## What the exercise asks
Pick every line out of the entries below that holds the string "function", and report them.

★ ★ ★ ★ ★

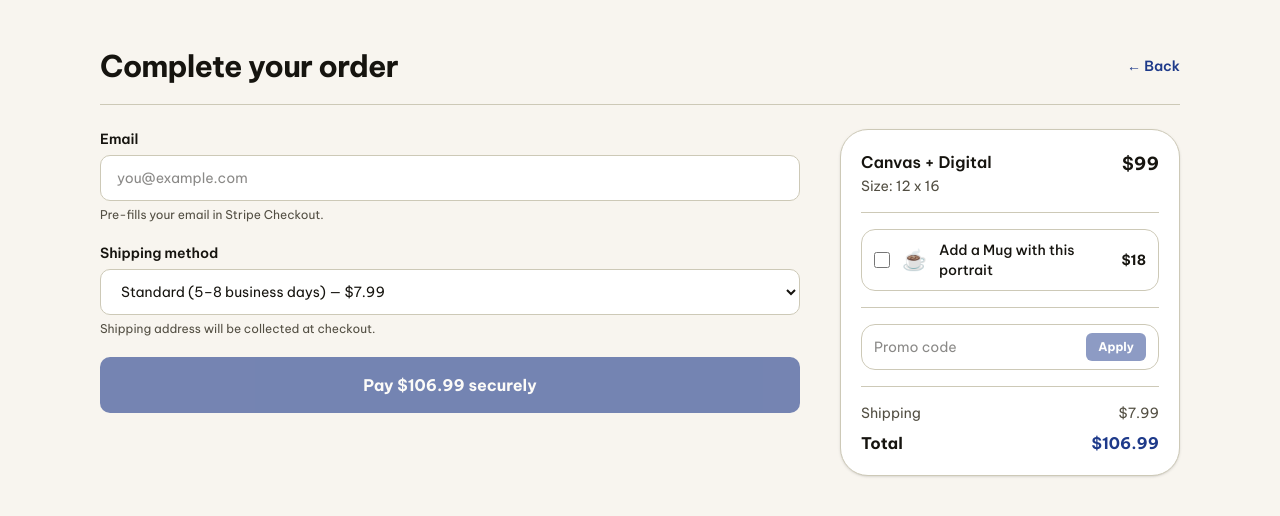
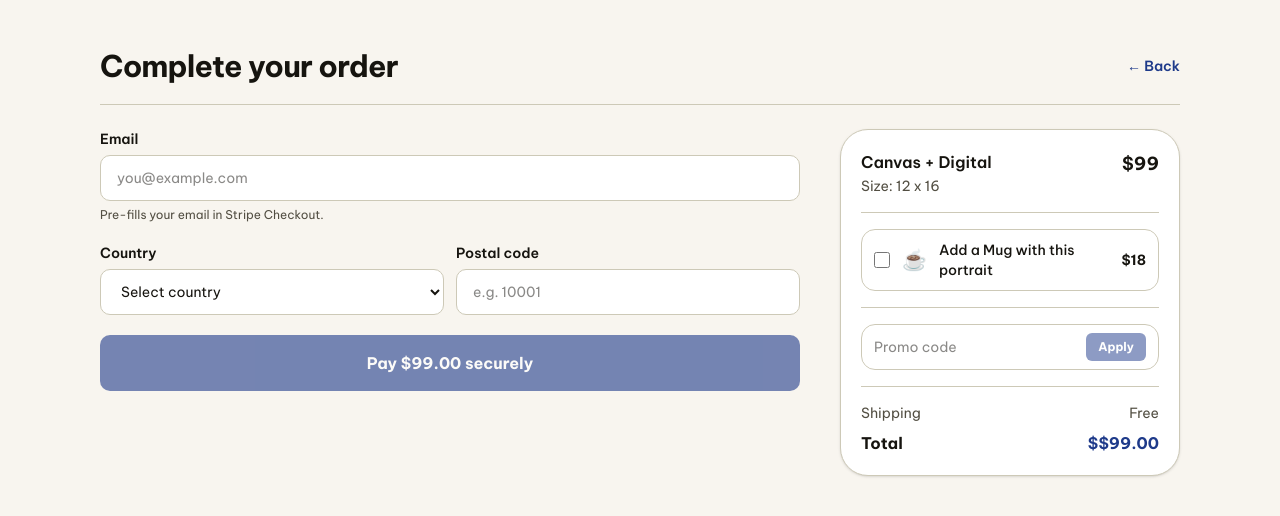
Before and after one commit to niconiconico32/aimascot, a Next.js app: page /cart in a window 1280 px wide. Shown: the top 516 px of the page. Built offline with nearby package versions, Linux system fonts and the light colour scheme.

Commit message:
feat: real-time Gelato shipping quotes in cart with country/postcode picker

```diff
--- a/src/app/cart/page.tsx
+++ b/src/app/cart/page.tsx
@@ -2,7 +2,7 @@
 
 import Image from "next/image";
 import Link from "next/link";
-import { Suspense, useEffect, useMemo, useState } from "react";
+import { Suspense, useCallback, useEffect, useMemo, useRef, useState } from "react";
 import { useSearchParams } from "next/navigation";
 
 type CartFieldName = "email";
@@ -12,6 +12,13 @@ type UpsellProduct = {
   name: string;
   price: number;
   emoji: string;
+};
+
+type ShipmentMethod = {
+  carrier: string;
+  serviceName: string;
+  totalPrice: { amount: number; currency: string };
+  deliveryDays: { min: number; max: number };
 };
 
 const PACKAGE_COPY = {
@@ -29,9 +36,18 @@ const UPSELL_PRODUCTS: readonly UpsellProduct[] = [
   { id: "mug", name: "Add a Mug with this portrait", price: 18, emoji: "☕" },
 ];
 
-const SHIPPING_OPTIONS = [
-  { id: "standard", label: "Standard (5–8 business days)", price: 7.99 },
-  { id: "express", label: "Express (2–3 business days)", price: 15.99 },
+const COUNTRIES = [
+  { code: "US", name: "United States" },
+  { code: "CA", name: "Canada" },
+  { code: "GB", name: "United Kingdom" },
+  { code: "IE", name: "Ireland" },
+  { code: "ES", name: "Spain" },
+  { code: "FR", name: "France" },
+  { code: "DE", name: "Germany" },
+  { code: "IT", name: "Italy" },
+  { code: "AU", name: "Australia" },
+  { code: "NZ", name: "New Zealand" },
+  { code: "MX", name: "Mexico" },
 ] as const;
 
 const EMAIL_REGEX = /^[^\s@]+@[^\s@]+\.[^\s@]+$/;
@@ -65,7 +81,13 @@ function CartPageContent() {
     if (typeof window === "undefined") return "";
     return sessionStorage.getItem("leadEmail") ?? localStorage.getItem("leadEmail") ?? "";
   });
-  const [shippingOption, setShippingOption] = useState<string>("standard");
+  const [shippingCountry, setShippingCountry] = useState("");
+  const [shippingPostcode, setShippingPostcode] = useState("");
+  const [shippingMethods, setShippingMethods] = useState<ShipmentMethod[]>([]);
+  const [selectedShippingIdx, setSelectedShippingIdx] = useState(0);
+  const [isLoadingShipping, setIsLoadingShipping] = useState(false);
+  const [shippingError, setShippingError] = useState<string | null>(null);
+  const shippingDebounce = useRef<ReturnType<typeof setTimeout>>(undefined);
   const [giftWrap, setGiftWrap] = useState(false);
   const [smsUpdates, setSmsUpdates] = useState(true);
   const [checkoutError, setCheckoutError] = useState<string | null>(null);
@@ -96,13 +118,61 @@ function CartPageContent() {
   const basePrice = Number(searchParams.get("price") ?? (packageKey === "digital" ? 49 : 99));
   const packageDetails = PACKAGE_COPY[packageKey];
 
+  const fetchShippingQuotes = useCallback(async (country: string, postcode: string) => {
+    if (!country || !postcode || postcode.length < 3) return;
+
+    setIsLoadingShipping(true);
+    setShippingError(null);
+
+    try {
+      const res = await fetch("/api/shipping-quote", {
+        method: "POST",
+        headers: { "Content-Type": "application/json" },
+        body: JSON.stringify({ country, postcode, size }),
+      });
+
+      const data = await res.json();
+
+      if (!res.ok) {
+        setShippingError(data.error ?? "Could not load shipping options.");
+        setShippingMethods([]);
+        return;
+      }
+
+      setShippingMethods(data.shipmentMethods ?? []);
+      setSelectedShippingIdx(0);
+    } catch {
+      setShippingError("Network error. Please try again.");
+      setShippingMethods([]);
+    } finally {
+      setIsLoadingShipping(false);
+    }
+  }, [size]);
+
+  useEffect(() => {
+    if (packageKey === "digital") return;
+
+    if (shippingDebounce.current) clearTimeout(shippingDebounce.current);
+
+    if (shippingCountry && shippingPostcode.length >= 3) {
+      shippingDebounce.current = setTimeout(() => {
+        fetchShippingQuotes(shippingCountry, shippingPostcode);
+      }, 600);
+    }
+
+    return () => {
+      if (shippingDebounce.current) clearTimeout(shippingDebounce.current);
+    };
+  }, [shippingCountry, shippingPostcode, packageKey, fetchShippingQuotes]);
+
+  const selectedShipping = shippingMethods[selectedShippingIdx];
+
   const summary = useMemo(() => {
     const upsellTotal = UPSELL_PRODUCTS.reduce((sum, product) => {
       return sum + product.price * selectedUpsells[product.id];
     }, 0);
     const giftWrapFee = giftWrap ? 9 : 0;
-    const selectedShipping = SHIPPING_OPTIONS.find((o) => o.id === shippingOption);
-    const shippingFee = packageKey === "digital" ? 0 : (selectedShipping?.price ?? 0);
+    const shippingFee = packageKey === "digital" ? 0 : (selectedShipping?.totalPrice.amount ?? 0);
     const subtotal = basePrice + giftWrapFee + upsellTotal;
 
     let discountAmount = 0;
@@ -116,8 +186,12 @@ function CartPageContent() {
 
     const total = subtotal + shippingFee - discountAmount;
 
-    return { giftWrapFee, shippingFee, subtotal, total, upsellTotal, discountAmount, shippingId: shippingOption };
-  }, [basePrice, giftWrap, packageKey, selectedUpsells, appliedPromotion, shippingOption]);
+    return {
+      giftWrapFee, shippingFee, subtotal, total, upsellTotal, discountAmount,
+      shippingCarrier: selectedShipping?.carrier ?? "",
+      shippingService: selectedShipping?.serviceName ?? "",
+    };
+  }, [basePrice, giftWrap, packageKey, selectedUpsells, appliedPromotion, selectedShipping]);
 
   const validateSingleField = (field: CartFieldName, value: string) => {
     const error = validateCartField(field, value);
@@ -176,7 +250,7 @@ function CartPageContent() {
           // upscale to 4K and send to Gelato / attach to delivery email.
           generatedImageUrl: sessionStorage.getItem("cleanPortraitUrl") ?? "",
           shippingFee: summary.shippingFee,
-          shippingMethod: summary.shippingId,
+          shippingMethod: summary.shippingCarrier ? `${summary.shippingCarrier} ${summary.shippingService}` : "standard",
           giftWrap,
           smsUpdates,
           email,
@@ -306,25 +380,83 @@ function CartPageContent() {
             </label>
 
 
-            {/* Shipping method */}
+            {/* Shipping destination & method */}
             {packageKey !== "digital" ? (
-              <label className="block">
-                <span className="mb-1.5 block text-sm font-semibold text-[var(--on-surface)]">Shipping method</span>
+              <div className="space-y-4">
+                <div className="flex gap-3">
+                  <label className="block flex-1">
+                    <span className="mb-1.5 block text-sm font-semibold text-[var(--on-surface)]">Country</span>
                     <select
-                  value={shippingOption}
-                  onChange={(e) => setShippingOption(e.target.value)}
+                      value={shippingCountry}
+                      onChange={(e) => { setShippingCountry(e.target.value); setShippingMethods([]); }}
                       className="w-full rounded-[var(--radius-default)] border border-[var(--outline-variant)] bg-white px-4 py-3 text-sm outline-none transition focus:border-[var(--primary)] focus:ring-4 focus:ring-[rgba(32,60,185,0.12)]"
                     >
-                  {SHIPPING_OPTIONS.map((opt) => (
-                    <option key={opt.id} value={opt.id}>
-                      {opt.label} — ${opt.price}
-                    </option>
+                      <option value="">Select country</option>
+                      {COUNTRIES.map((c) => (
+                        <option key={c.code} value={c.code}>{c.name}</option>
                       ))}
                     </select>
-                <p className="mt-1.5 text-xs text-[var(--on-surface-variant)]">
-                  Shipping address will be collected at checkout.
+                  </label>
+                  <label className="block flex-1">
+                    <span className="mb-1.5 block text-sm font-semibold text-[var(--on-surface)]">Postal code</span>
+                    <input
+                      type="text"
+                      value={shippingPostcode}
+                      onChange={(e) => { setShippingPostcode(e.target.value); setShippingMethods([]); }}
+                      placeholder="e.g. 10001"
+                      autoComplete="postal-code"
+                      maxLength={20}
+                      className="w-full rounded-[var(--radius-default)] border border-[var(--outline-variant)] bg-white px-4 py-3 text-sm outline-none transition focus:border-[var(--primary)] focus:ring-4 focus:ring-[rgba(32,60,185,0.12)]"
+                    />
+                  </label>
+                </div>
+
+                {isLoadingShipping && (
+                  <div className="flex items-center gap-2 rounded-[var(--radius-md)] border border-[var(--outline-variant)] bg-[var(--surface-container-low)] px-4 py-3">
+                    <div className="h-4 w-4 animate-spin rounded-full border-2 border-[var(--primary)] border-t-transparent" />
+                    <span className="text-sm text-[var(--on-surface-variant)]">Getting shipping rates…</span>
+                  </div>
+                )}
+
+                {shippingError && (
+                  <p className="text-sm text-[var(--error)]">{shippingError}</p>
+                )}
+
+                {shippingMethods.length > 0 && !isLoadingShipping && (
+                  <div className="space-y-2">
+                    <p className="text-sm font-semibold text-[var(--on-surface)]">Shipping method</p>
+                    {shippingMethods.map((method, idx) => (
+                      <label
+                        key={`${method.carrier}-${method.serviceName}`}
+                        className={`flex cursor-pointer items-center gap-3 rounded-[var(--radius-md)] border px-4 py-3 transition ${
+                          idx === selectedShippingIdx
+                            ? "border-[var(--primary)] bg-[var(--primary-container)]/10"
+                            : "border-[var(--outline-variant)] bg-white hover:border-[var(--primary)]/50"
+                        }`}
+                      >
+                        <input
+                          type="radio"
+                          name="shipping"
+                          checked={idx === selectedShippingIdx}
+                          onChange={() => setSelectedShippingIdx(idx)}
+                          className="h-4 w-4 shrink-0 text-[var(--primary)]"
+                        />
+                        <div className="flex-1 min-w-0">
+                          <p className="text-sm font-medium text-[var(--on-surface)]">
+                            {method.carrier} {method.serviceName}
+                          </p>
+                          <p className="text-xs text-[var(--on-surface-variant)]">
+                            {method.deliveryDays.min}–{method.deliveryDays.max} business days
+                          </p>
+                        </div>
+                        <p className="text-sm font-bold text-[var(--on-surface)] shrink-0">
+                          ${method.totalPrice.amount.toFixed(2)}
                         </p>
                       </label>
+                    ))}
+                  </div>
+                )}
+              </div>
             ) : (
               <div className="rounded-[var(--radius-md)] border border-[var(--outline-variant)] bg-[var(--surface-container-low)] px-4 py-3">
                 <p className="text-sm font-medium text-[var(--on-surface)]">Digital delivery</p>
@@ -341,7 +473,7 @@ function CartPageContent() {
               disabled={isCheckingOut || !isFormValid}
               className="hidden w-full rounded-[var(--radius-default)] bg-[var(--primary)] px-5 py-4 text-base font-bold text-[var(--on-primary)] transition hover:brightness-110 disabled:cursor-not-allowed disabled:opacity-60 lg:block"
             >
-              {isCheckingOut ? "Redirecting to Stripe…" : `Pay $${summary.total} securely`}
+              {isCheckingOut ? "Redirecting to Stripe…" : `Pay $${summary.total.toFixed(2)} securely`}
             </button>
             {checkoutError ? (
               <p className="text-sm font-medium text-[var(--error)]">{checkoutError}</p>
@@ -488,8 +620,13 @@ function CartPageContent() {
                 )}
 
                 <div className="flex justify-between text-[var(--on-surface-variant)]">
-                  <span>Shipping</span>
-                  <span>{summary.shippingFee === 0 ? "Free" : `$${summary.shippingFee}`}</span>
+                  <span>
+                    Shipping
+                    {summary.shippingCarrier ? (
+                      <span className="block text-xs">{summary.shippingCarrier} {summary.shippingService}</span>
+                    ) : null}
+                  </span>
+                  <span className="text-right">{summary.shippingFee === 0 ? "Free" : `$${summary.shippingFee.toFixed(2)}`}</span>
                 </div>
                 {summary.discountAmount > 0 && (
                   <div className="flex justify-between text-sm text-[var(--tertiary)]">
@@ -499,7 +636,7 @@ function CartPageContent() {
                 )}
                 <div className="flex justify-between text-base font-extrabold text-[var(--on-surface)]">
                   <span>Total</span>
-                  <span className="text-[var(--primary)]">${summary.total}</span>
+                  <span className="text-[var(--primary)]">$${summary.total.toFixed(2)}</span>
                 </div>
               </div>
             </div>
@@ -513,7 +650,7 @@ function CartPageContent() {
         <div className="mx-auto flex max-w-[1080px] items-center justify-between gap-3">
           <div>
             <p className="text-xs text-[var(--on-surface-variant)]">Total</p>
-            <p className="text-xl font-extrabold text-[var(--primary)]">${summary.total}</p>
+            <p className="text-xl font-extrabold text-[var(--primary)]">$${summary.total.toFixed(2)}</p>
           </div>
           <button
             type="button"
```
Also changed, not shown: src/app/api/shipping-quote/route.ts (added, +132 -0 lines). Lines whose indentation alone changed are shown as unchanged.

★ ★ ★ ★ ★

## Answer section
@@ -65,7 +81,13 @@ function CartPageContent() {
@@ -96,13 +118,61 @@ function CartPageContent() {
@@ -116,8 +186,12 @@ function CartPageContent() {
@@ -176,7 +250,7 @@ function CartPageContent() {
@@ -306,25 +380,83 @@ function CartPageContent() {
@@ -341,7 +473,7 @@ function CartPageContent() {
@@ -488,8 +620,13 @@ function CartPageContent() {
@@ -499,7 +636,7 @@ function CartPageContent() {
@@ -513,7 +650,7 @@ function CartPageContent() {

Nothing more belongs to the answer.